Meanwhile, China is delivering emergency supplies to countries all over the world while the United States is instructing its diplomats abroad to find supplies to send back home. Beijing is using aid to further its other objectives as well. Huawei, the Chinese technology giant, is delivering medical supplies to the Netherlands, which is about to decide who will build its 5G infrastructure.
The Trump administration has launched a public relations campaign, mostly on Twitter, to push back against Beijing’s propaganda and misinformation campaign. That’s good, as far as it goes. But President Trump is not proactively leading a coronavirus response based on international cooperation and coordination. That’s what the Biden campaign is calling for now.
“The Trump administration is totally AWOL when it comes to the international dimension of this crisis,” said Antony Blinken, Biden’s senior adviser and a deputy secretary of state during the Obama administration. “That we are AWOL is a huge detriment to us, not just to some abstract definition of global leadership.”
In past crises, the United States didn’t just go about pursuing its response alone, Blinken said. The Obama administration coordinated economic policy with other powers after the 2008 financial crisis. The George W. Bush administration led the international effort to fight the AIDS epidemic. There was always recognition that what happens abroad matters to us at home.
Earlier this month, the Biden campaign published its own plan for combating the coronavirus. The campaign’s covid-19 plan calls for the U.S. Agency for International Development to lead a government effort to send disaster assistance and response to countries in need. In the Trump administration’s coronavirus response, USAID is not even a member of the White House’s task force. USAID has given $100 million to international organizations to help fight the virus, but that’s about it.
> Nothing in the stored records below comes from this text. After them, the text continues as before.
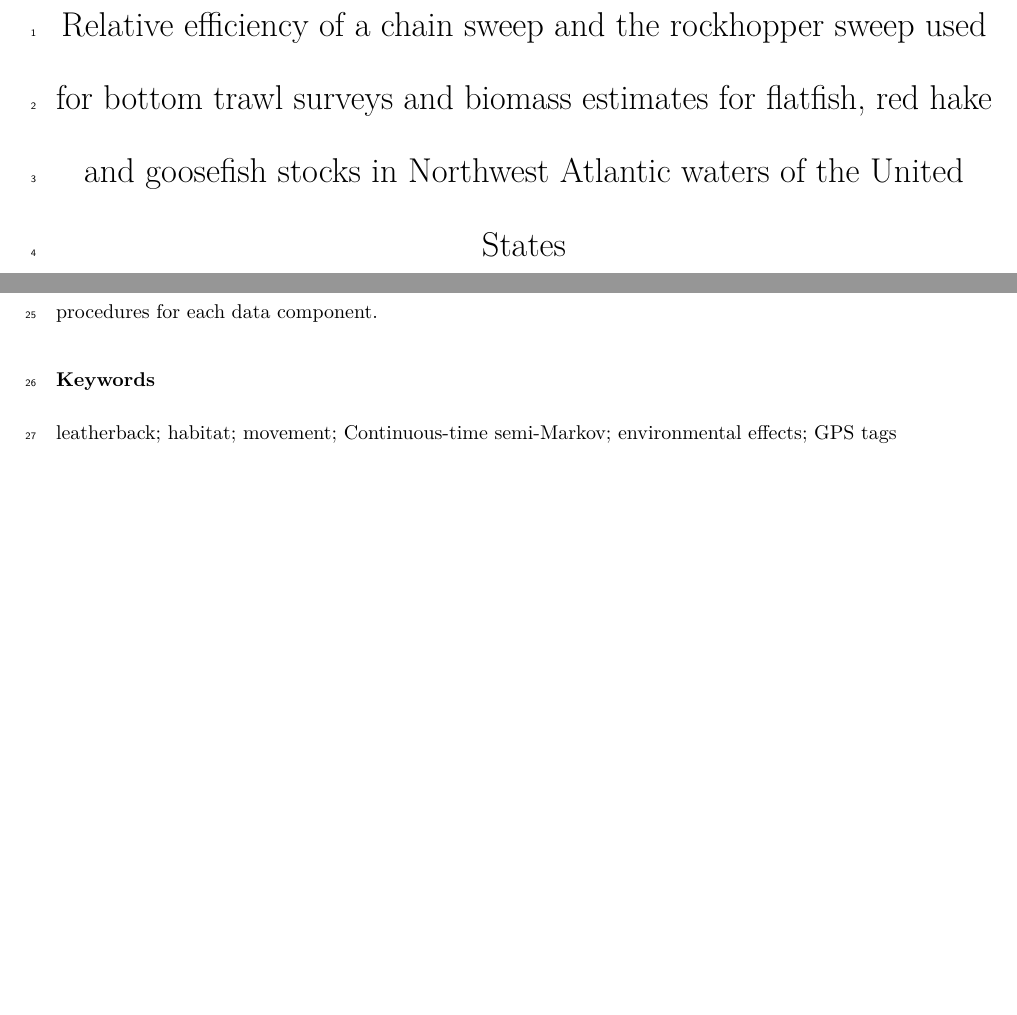
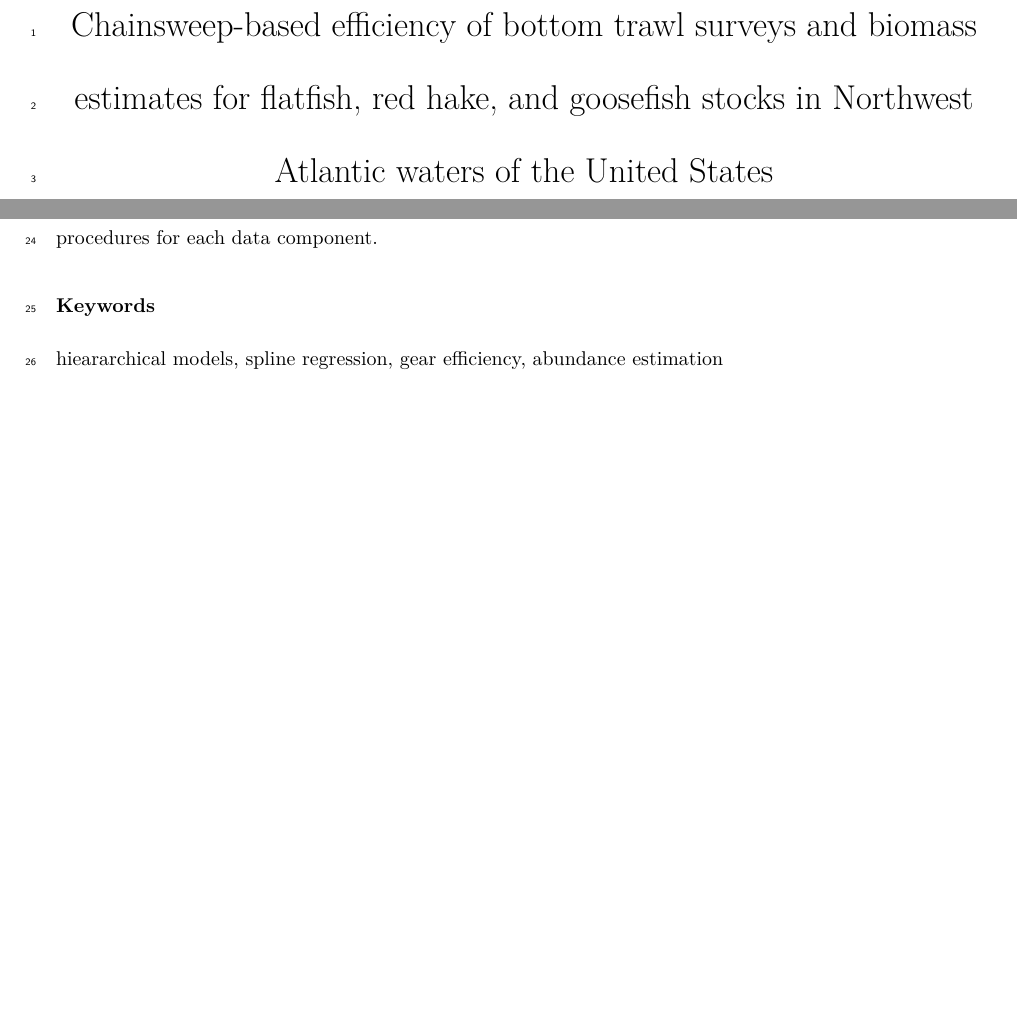
Before and after one commit to timjmiller/chainsweep_paper, a LaTeX document (paper/sweep-paper.tex): two parts of pages 1 and 2 of 15, joined at a grey line, cut at the place of the change, the shorter picture padded with empty space. Compiled offline with pdfLaTeX.

Commit message:
some markdown edits

```diff
--- a/paper/sweep-paper.tex
+++ b/paper/sweep-paper.tex
@@ -29,7 +29,7 @@
 }
 \usepackage{hyperref}
 \hypersetup{
-            pdftitle={Relative efficiency of a chain sweep and the rockhopper sweep used for bottom trawl surveys and biomass estimates for flatfish, red hake and goosefish stocks in Northwest Atlantic waters of the United States},
+            pdftitle={Chainsweep-based efficiency of bottom trawl surveys and biomass estimates for flatfish, red hake, and goosefish stocks in Northwest Atlantic waters of the United States},
             pdfauthor={Timothy J. Miller1, David E. Richardson2, Andrew Jones2, Phil Politis1},
             pdfborder={0 0 0},
             breaklinks=true}
@@ -92,9 +92,9 @@
 \usepackage{makecell}
 \usepackage{xcolor}
 
-\title{Relative efficiency of a chain sweep and the rockhopper sweep used for
-bottom trawl surveys and biomass estimates for flatfish, red hake and
-goosefish stocks in Northwest Atlantic waters of the United States}
+\title{Chainsweep-based efficiency of bottom trawl surveys and biomass
+estimates for flatfish, red hake, and goosefish stocks in Northwest
+Atlantic waters of the United States}
 \author{Timothy J. Miller\textsuperscript{1}, David E.
 Richardson\textsuperscript{2}, Andrew Jones\textsuperscript{2}, Phil
 Politis\textsuperscript{1}}
@@ -142,8 +142,8 @@ in all results using bootstrap procedures for each data component.
 \subsubsection*{Keywords}\label{keywords}}
 \addcontentsline{toc}{subsubsection}{Keywords}
 
-leatherback; habitat; movement; Continuous-time semi-Markov;
-environmental effects; GPS tags
+hieararchical models, spline regression, gear efficiency, abundance
+estimation
 
 \pagebreak
 
```
Also changed, not shown: paper/sweep-paper.pdf, 2 other files.
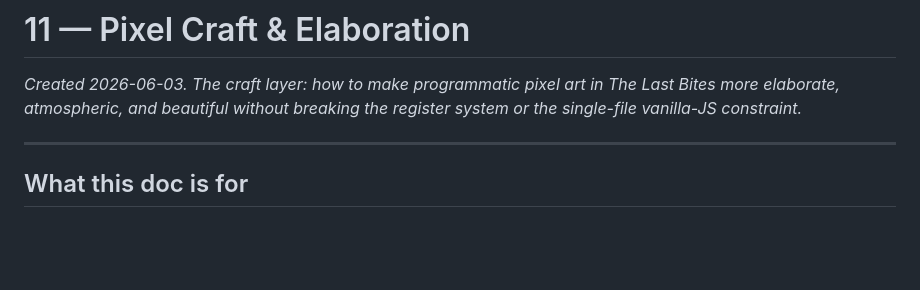
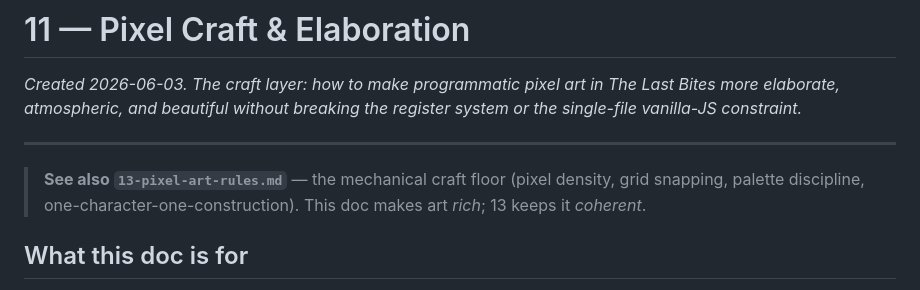
Before and after one commit to juliatetrud/thelastbites, a Markdown page: design-docs/11-pixel-craft-and-elaboration.md, the part around the change. Drawn GitHub-style; blank space fills up the shorter version.

```diff
--- a/design-docs/11-pixel-craft-and-elaboration.md
+++ b/design-docs/11-pixel-craft-and-elaboration.md
@@ -3,6 +3,10 @@
 *Created 2026-06-03. The craft layer: how to make programmatic pixel art in The Last Bites more elaborate, atmospheric, and beautiful without breaking the register system or the single-file vanilla-JS constraint.*
 
 ---
+
+> **See also `13-pixel-art-rules.md`** — the mechanical craft floor (pixel density, grid
+> snapping, palette discipline, one-character-one-construction). This doc makes art *rich*;
+> 13 keeps it *coherent*.
 
 ## What this doc is for
 
```
Also changed, not shown: art/STYLE.md (added, +137 -0 lines), design-docs/13-pixel-art-rules.md (added, +221 -0 lines).
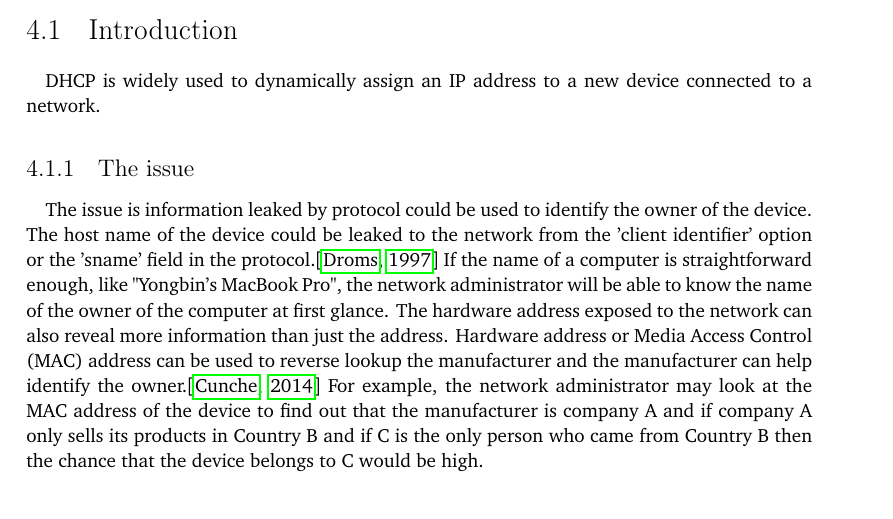
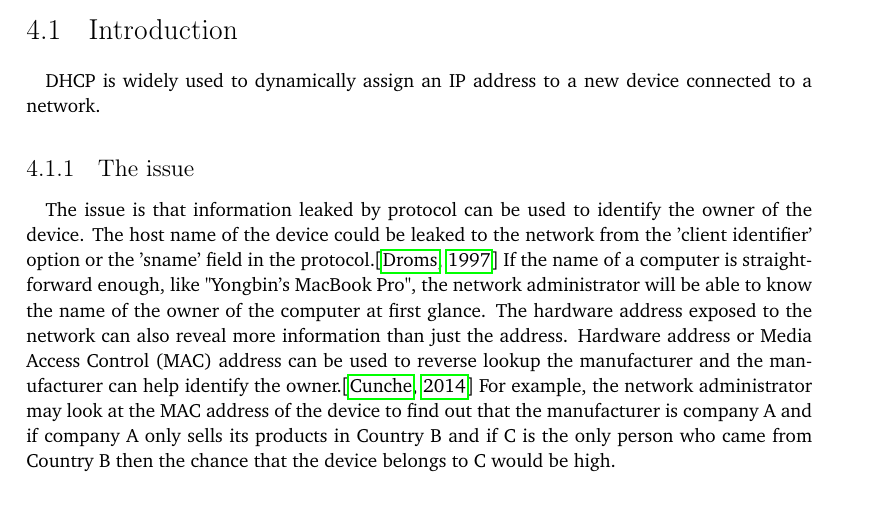
Before and after one commit to YongBinnnnnnnnnnnnnnnnnnnnnnnnnnnnnnnnn/hood, a LaTeX thesis (paper/paper.tex): part of page 27 of 72, cut so that both start at the same text. Compiled offline with pdfLaTeX.

Commit message:
paper: update pdf

```diff
--- a/paper/paper.tex
+++ b/paper/paper.tex
@@ -222,7 +222,7 @@ DHCP is widely used to dynamically assign an IP address to a new device connecte
 
 \subsection{The issue}
 \paragraph{}
-The issue is information leaked by protocol could be used to identify the owner of the device. The host name of the device could be leaked to the network from the 'client identifier' option or the 'sname' field in the protocol.\citep{rfc:dhcp} If the name of a computer is straightforward enough, like "Yongbin's MacBook Pro", the network administrator will be able to know the name of the owner of the computer at first glance. The hardware address exposed to the network can also reveal more information than just the address. Hardware address or Media Access Control (MAC) address can be used to reverse lookup the manufacturer and the manufacturer can help identify the owner.\citep{mac:id} For example, the network administrator may look at the MAC address of the device to find out that the manufacturer is company A and if company A only sells its products in Country B and if C is the only person who came from Country B then the chance that the device belongs to C would be high.
+The issue is that information leaked by protocol can be used to identify the owner of the device. The host name of the device could be leaked to the network from the 'client identifier' option or the 'sname' field in the protocol.\citep{rfc:dhcp} If the name of a computer is straightforward enough, like "Yongbin's MacBook Pro", the network administrator will be able to know the name of the owner of the computer at first glance. The hardware address exposed to the network can also reveal more information than just the address. Hardware address or Media Access Control (MAC) address can be used to reverse lookup the manufacturer and the manufacturer can help identify the owner.\citep{mac:id} For example, the network administrator may look at the MAC address of the device to find out that the manufacturer is company A and if company A only sells its products in Country B and if C is the only person who came from Country B then the chance that the device belongs to C would be high.
 
 \section{Design}
 \paragraph{}
```
Also changed, not shown: paper/paper.pdf.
If the United States doesn’t help worse-off countries now, we will have to deal later with increased migration, hunger, disease and instability that will surely spill over and boomerang against us, Blinken argued.
The president has participated in one call with Group of Seven leaders about the coronavirus crisis, initiated by France. An upcoming call among Group of 20 leaders was initiated by Saudi Arabia. Blinken said the G-20 would be the perfect vehicle to fund a global effort to speed development of a vaccine.
“This should be done cooperatively, not competitively,” he said. “It’s crazy not to figure out ways to pool ideas and resources when it comes to the vaccine, but unfortunately that’s turned into the new Sputnik.”
When it comes to China, the Biden campaign has been arguing that the former vice president was early to call out China for hiding information while Trump was publicly praising President Xi Jinping on Twitter for his “transparency.” Going forward, Blinken said the United States should publicly hold Beijing to account but also seek to work with China, if possible.
“You have to try to see if China would be responsive to an effort by us to actually lead the international community in a more coordinated and cooperative response,” he said.
While it is too early to say what Biden would do next year if elected, there is a difference between him and the president on how the United States should adjust its economic strategy when the crisis subsides. Some Trump officials want to bring manufacturing back home and speed up economic decoupling with China.
“Protectionists among us may use this entire crisis to keep the doors shut and the bridge up when we emerge from it,” Blinken said. “That's how a Wall Street crash turns into a Great Depression.”
Biden’s foreign policy credentials and his promise to return the United States to its traditional role as global convener are central to his campaign’s argument.
“Our country is in crisis, and we need someone with the experience to lead a team of capable national security professionals to protect Americans,” said Andrew Albertson, executive director of Foreign Policy for America, a nonpartisan advocacy group that has endorsed Biden.
The fact Beijing’s coronavirus diplomacy is gaining traction, despite that the Chinese Communist Party’s mistakes exacerbated the crisis in the first place, should be a wake-up call for Washington. Soft power — the ability to rally other countries to do things that are in our interest and world’s interest alike — is difficult to earn, easy to squander and crucial in a global crisis.